We ended our first weekend with thin fingertips and a few more scrapes and bruises than before, but replenished by the fresh outdoor air and stoked to come back the next weekend.
The next week, we took off work Thursday and Friday and climbed Thursday, Friday, and Saturday. Knowing that we had three full days of hard climbing ahead of us, we took our days a little bit more slowly. We also bought a guidebook so that we could find new areas of the park and a knee pad to protect our legs from getting more banged up.
While the knee pad helped protect our legs, it didn’t prevent Choi from finishing the weekend looking like he’d come out of a fight, with bloody knuckles and a split lip. The weather our second weekend was sunny but super windy. Most of the time this wasn’t an issue, but it did make some of the taller climbs we tried, like Sign of the Cross (V3), a bit spooky. We didn’t end up sending this one and will have to come back on a future trip.
We did however, send a couple of our other projects, most exciting being Lobster Claw (V5). Lobster Claw is a climb that I first tried on my first trip to Hueco back in May 2018. Back then, it felt impossible but on every trip since I, and now Choi, have made slow but steady progress.
We found ourselves in the cool cave-like area of Lobster Claw around lunch time on Saturday. After finding some new beta (a new way of climbing the boulder) Choi finally sent it! I followed up with a send about 45 minutes and 3 or 4 attempts later, a slightly delayed send train (check out the video on our instagram)
Friday evening wasn’t quite as windy as the other days so we rewarded ourselves by baking cinnamon rolls over our camp stove in our Omnia Oven and playing cards outside.
We spent Saturday morning climbing in the Girls of Texas area and Choi finally got in his send, cheered on by a squawking flock of quail and some friendly beginner climbers who were on their first outdoor bouldering trip. It’s always feels great to finish a climb you’ve put so much work into and it was awesome to cheer Choi on as he got in a morning send on our last day!
Tired but accomplished, we packed up the van and hit the road towards Utah, a new state for me and where we’ll spend the rest of the month.
Hueco Tanks, we love your fiery sunsets, your friendly campers, and your amazing climbs. Along We Go!
Meredith Davis · March 13, 2021 at 9:34 pm
Woohoo, love how you guys can pivot to go where you want to go, and how cool that only 70 can get on those boulders at a time!
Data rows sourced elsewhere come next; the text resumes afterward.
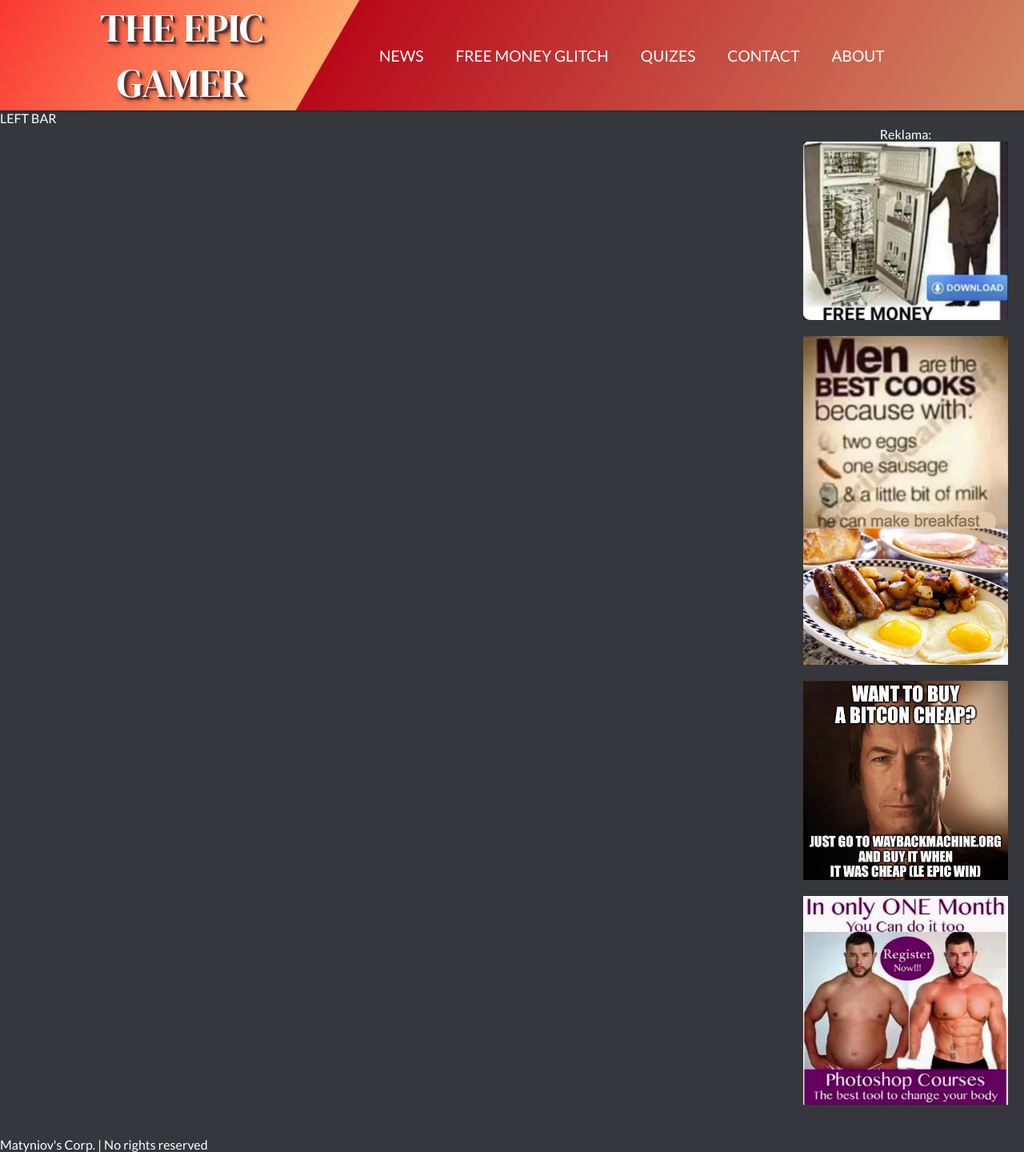
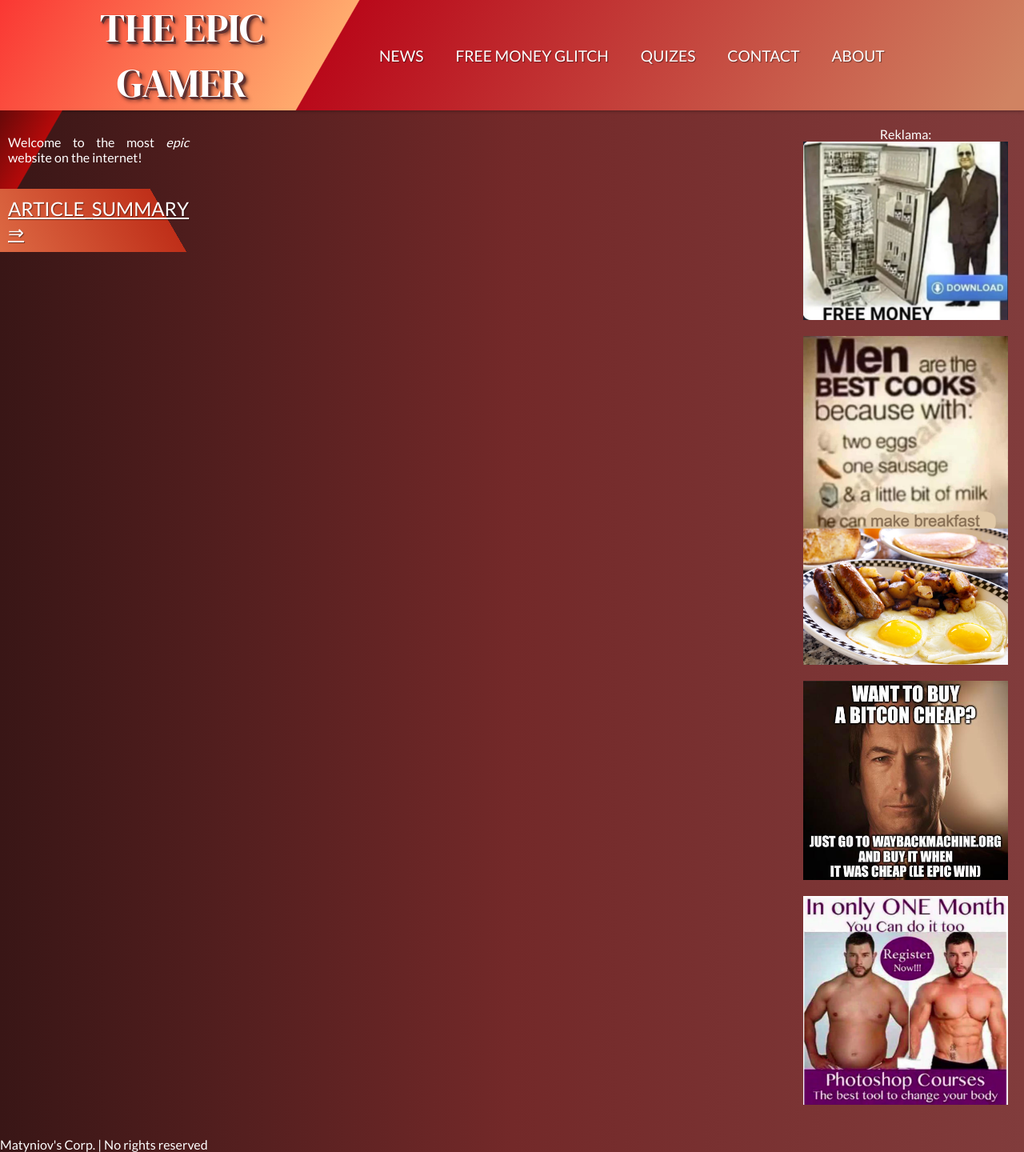
Before and after one commit to IMatynia/the-epic-gamer-website, a PHP site: page /article_summary in a window 1280 px wide. Shown: the whole page at 80% size. Run offline with PHP 8.4, Linux system fonts and the light colour scheme; data that the repository does not hold is empty.

Commit message:
improved article summary display and left bar

```diff
--- a/app/views/news_feed/browse.php
+++ b/app/views/news_feed/browse.php
@@ -11,7 +11,15 @@ require_once APPROOT . '/views/includes/tag_nav.php';
 </head>
 
 <div id="contents">
-    <div class="left_bar">LEFT BAR</div>
+    <div class="left_bar">
+        <div class="welcome">
+            Welcome to the most <i>epic</i> website on the internet!
+        </div>
+        <div class="current_section delicate_shadow"><?php if(isset($data["tag"])) echo strtoupper($data["tag"]) . " &#8658"; ?> </div>
+        <div class="description">
+            <?php echo ucfirst($data["tag_desc"]); ?>
+        </div>
+    </div>
     <div class="article_container">
         <?php
         foreach ($data["articles"] as $i => $article) {
--- a/public/css/news_front_page.css
+++ b/public/css/news_front_page.css
@@ -11,10 +11,35 @@
   flex-direction: column;
   justify-items: flex-start;
   align-items: stretch;
-  flex: 70%;
+  flex: 60%;
 }
 
 .left_bar {
-  flex: 10%;
-  flex-grow: 0;
+  flex: 15%;
+  display: flex;
+  flex-direction: column;
+  justify-content: start;
+  align-items: stretch;
 }
+
+.left_bar .welcome {
+  padding: 10px;
+  padding-top: 30px;
+  padding-bottom: 30px;
+  text-align: justify;
+  background: rgb(152,53,5);
+background: linear-gradient(120deg, rgb(102, 9, 9) 0%, rgb(181, 10, 10) 25.5%, rgba(109,39,39,0) 26%, rgba(57,22,22,0) 100%);
+}
+
+.left_bar .current_section {
+  padding: 10px;
+  font-size: x-large;
+  background: rgb(221,106,68);
+  text-decoration: underline;
+background: linear-gradient(60deg, rgba(221,106,68,1) 0%, rgba(191,47,25,1) 79.9%, rgba(109,39,39,0) 80%, rgba(57,22,22,0) 100%);
+}
+
+.left_bar .description {
+  padding: 10px;
+  font-style: italic;
+}
--- a/public/css/shared.css
+++ b/public/css/shared.css
@@ -6,8 +6,23 @@ body {
   top: 0;
   bottom: 0;
   font-family: "Lato", sans-serif;
-  background-color: #35373c;
+  background: rgb(57, 22, 22);
+  background: linear-gradient(
+    90deg,
+    rgba(57, 22, 22, 1) 0%,
+    rgba(115, 41, 41, 1) 50%,
+    rgb(129, 60, 60) 100%
+  );
   color: #fff;
+}
+
+a {
+  text-decoration: inherit;
+  color: inherit;
+}
+
+a:hover {
+  text-decoration: underline;
 }
 
 .xdebug-error {
@@ -93,7 +108,7 @@ body {
 
 .reklama_space {
   padding: 20px;
-  flex: 20%;
+  flex: 10%;
   flex-grow: 0;
   display: flex;
   align-items: center;
@@ -128,3 +143,7 @@ body {
   padding: 10px;
   font-size: small;
 }
+
+.delicate_shadow {
+  text-shadow: 1px 1px 1px rgba(20, 5, 5, 0.5);
+}
```
Also changed, not shown: app/views/news_feed/article_summary.php (+7 -8 lines), public/css/article.css (+26 -10 lines).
I bet you guys were first in line 🙂 Tell Choi he did an excellent job on that bob, it looks adorable. And good job on the climbs, you are both getting so strong (and beat up!)